• **Work item**: Leave the pictures behind and repeat all the entries exactly.

[Source data]
• • •
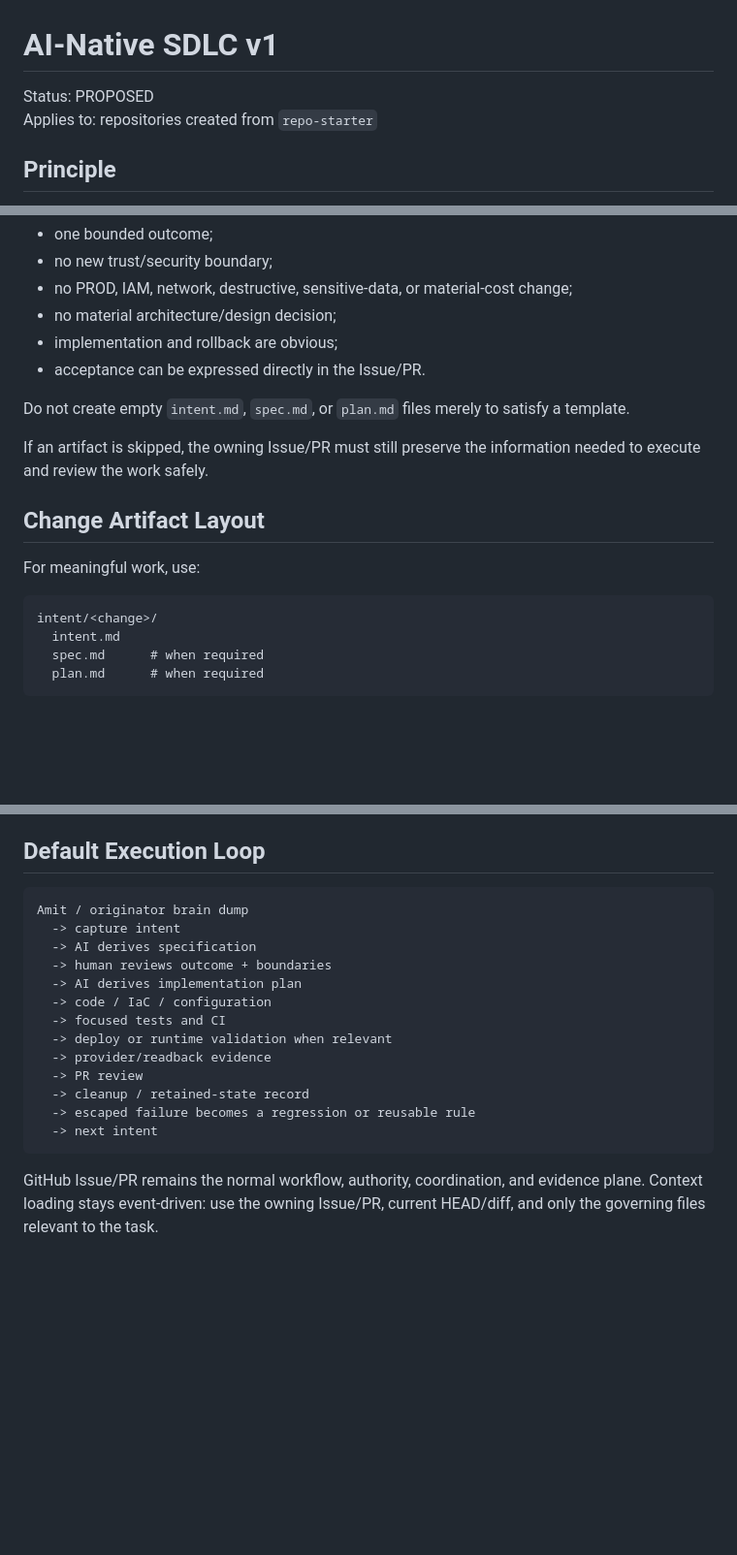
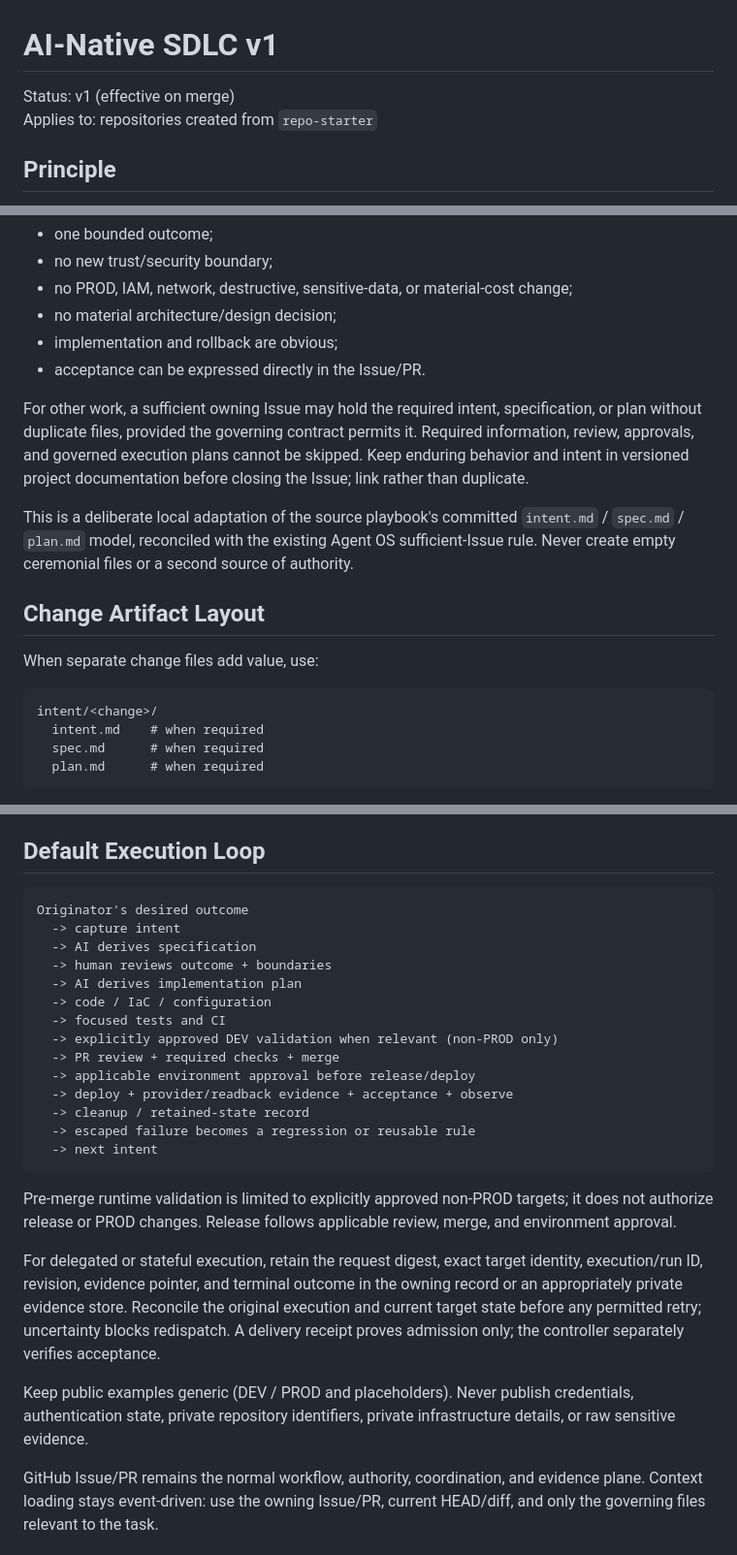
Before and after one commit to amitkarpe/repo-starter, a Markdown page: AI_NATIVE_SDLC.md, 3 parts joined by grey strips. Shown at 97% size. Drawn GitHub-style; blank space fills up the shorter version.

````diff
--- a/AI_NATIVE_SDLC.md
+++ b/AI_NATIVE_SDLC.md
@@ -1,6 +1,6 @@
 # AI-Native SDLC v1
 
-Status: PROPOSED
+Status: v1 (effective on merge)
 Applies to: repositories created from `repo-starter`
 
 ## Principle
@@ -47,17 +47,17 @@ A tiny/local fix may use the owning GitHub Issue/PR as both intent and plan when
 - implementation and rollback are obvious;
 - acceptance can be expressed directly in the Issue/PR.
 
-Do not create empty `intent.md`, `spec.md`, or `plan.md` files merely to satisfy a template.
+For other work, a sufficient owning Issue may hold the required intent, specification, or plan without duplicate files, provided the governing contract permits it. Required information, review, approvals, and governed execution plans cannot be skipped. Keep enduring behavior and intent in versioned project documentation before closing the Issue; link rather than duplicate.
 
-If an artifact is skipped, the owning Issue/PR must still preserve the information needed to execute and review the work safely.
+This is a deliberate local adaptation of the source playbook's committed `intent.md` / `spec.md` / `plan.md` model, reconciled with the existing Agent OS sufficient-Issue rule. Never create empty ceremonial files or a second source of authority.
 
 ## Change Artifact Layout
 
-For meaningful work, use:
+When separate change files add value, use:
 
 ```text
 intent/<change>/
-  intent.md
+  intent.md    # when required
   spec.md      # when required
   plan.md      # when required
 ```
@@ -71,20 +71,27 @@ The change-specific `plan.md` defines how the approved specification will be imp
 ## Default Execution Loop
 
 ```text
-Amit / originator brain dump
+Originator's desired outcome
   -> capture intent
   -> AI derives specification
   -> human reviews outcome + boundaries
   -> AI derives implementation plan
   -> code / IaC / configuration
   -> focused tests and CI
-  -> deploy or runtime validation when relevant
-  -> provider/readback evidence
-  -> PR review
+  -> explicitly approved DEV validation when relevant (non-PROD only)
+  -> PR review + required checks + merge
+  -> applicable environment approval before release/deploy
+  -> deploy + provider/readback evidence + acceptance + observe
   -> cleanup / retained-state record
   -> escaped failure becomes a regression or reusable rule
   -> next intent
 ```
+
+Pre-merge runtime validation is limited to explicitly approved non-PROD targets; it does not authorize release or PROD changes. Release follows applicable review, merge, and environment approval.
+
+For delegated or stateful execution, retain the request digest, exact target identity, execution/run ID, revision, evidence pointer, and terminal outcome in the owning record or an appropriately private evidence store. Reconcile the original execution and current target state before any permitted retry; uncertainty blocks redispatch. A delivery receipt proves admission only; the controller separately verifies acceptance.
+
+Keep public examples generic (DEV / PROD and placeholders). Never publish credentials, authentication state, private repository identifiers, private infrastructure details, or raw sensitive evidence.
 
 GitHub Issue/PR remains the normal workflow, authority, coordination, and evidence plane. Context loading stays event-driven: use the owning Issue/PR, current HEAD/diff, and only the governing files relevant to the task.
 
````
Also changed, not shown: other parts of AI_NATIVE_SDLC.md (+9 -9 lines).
• • •
• **Written response**:
Before and after one commit to amitkarpe/repo-starter, a Markdown page: AI_NATIVE_SDLC.md, 3 parts joined by grey strips. Shown at 97% size. Drawn GitHub-style; blank space fills up the shorter version.

````diff
--- a/AI_NATIVE_SDLC.md
+++ b/AI_NATIVE_SDLC.md
@@ -1,6 +1,6 @@
 # AI-Native SDLC v1
 
-Status: PROPOSED
+Status: v1 (effective on merge)
 Applies to: repositories created from `repo-starter`
 
 ## Principle
@@ -47,17 +47,17 @@ A tiny/local fix may use the owning GitHub Issue/PR as both intent and plan when
 - implementation and rollback are obvious;
 - acceptance can be expressed directly in the Issue/PR.
 
-Do not create empty `intent.md`, `spec.md`, or `plan.md` files merely to satisfy a template.
+For other work, a sufficient owning Issue may hold the required intent, specification, or plan without duplicate files, provided the governing contract permits it. Required information, review, approvals, and governed execution plans cannot be skipped. Keep enduring behavior and intent in versioned project documentation before closing the Issue; link rather than duplicate.
 
-If an artifact is skipped, the owning Issue/PR must still preserve the information needed to execute and review the work safely.
+This is a deliberate local adaptation of the source playbook's committed `intent.md` / `spec.md` / `plan.md` model, reconciled with the existing Agent OS sufficient-Issue rule. Never create empty ceremonial files or a second source of authority.
 
 ## Change Artifact Layout
 
-For meaningful work, use:
+When separate change files add value, use:
 
 ```text
 intent/<change>/
-  intent.md
+  intent.md    # when required
   spec.md      # when required
   plan.md      # when required
 ```
@@ -71,20 +71,27 @@ The change-specific `plan.md` defines how the approved specification will be imp
 ## Default Execution Loop
 
 ```text
-Amit / originator brain dump
+Originator's desired outcome
   -> capture intent
   -> AI derives specification
   -> human reviews outcome + boundaries
   -> AI derives implementation plan
   -> code / IaC / configuration
   -> focused tests and CI
-  -> deploy or runtime validation when relevant
-  -> provider/readback evidence
-  -> PR review
+  -> explicitly approved DEV validation when relevant (non-PROD only)
+  -> PR review + required checks + merge
+  -> applicable environment approval before release/deploy
+  -> deploy + provider/readback evidence + acceptance + observe
   -> cleanup / retained-state record
   -> escaped failure becomes a regression or reusable rule
   -> next intent
 ```
+
+Pre-merge runtime validation is limited to explicitly approved non-PROD targets; it does not authorize release or PROD changes. Release follows applicable review, merge, and environment approval.
+
+For delegated or stateful execution, retain the request digest, exact target identity, execution/run ID, revision, evidence pointer, and terminal outcome in the owning record or an appropriately private evidence store. Reconcile the original execution and current target state before any permitted retry; uncertainty blocks redispatch. A delivery receipt proves admission only; the controller separately verifies acceptance.
+
+Keep public examples generic (DEV / PROD and placeholders). Never publish credentials, authentication state, private repository identifiers, private infrastructure details, or raw sensitive evidence.
 
 GitHub Issue/PR remains the normal workflow, authority, coordination, and evidence plane. Context loading stays event-driven: use the owning Issue/PR, current HEAD/diff, and only the governing files relevant to the task.
 
````
Also changed, not shown: other parts of AI_NATIVE_SDLC.md (+9 -9 lines).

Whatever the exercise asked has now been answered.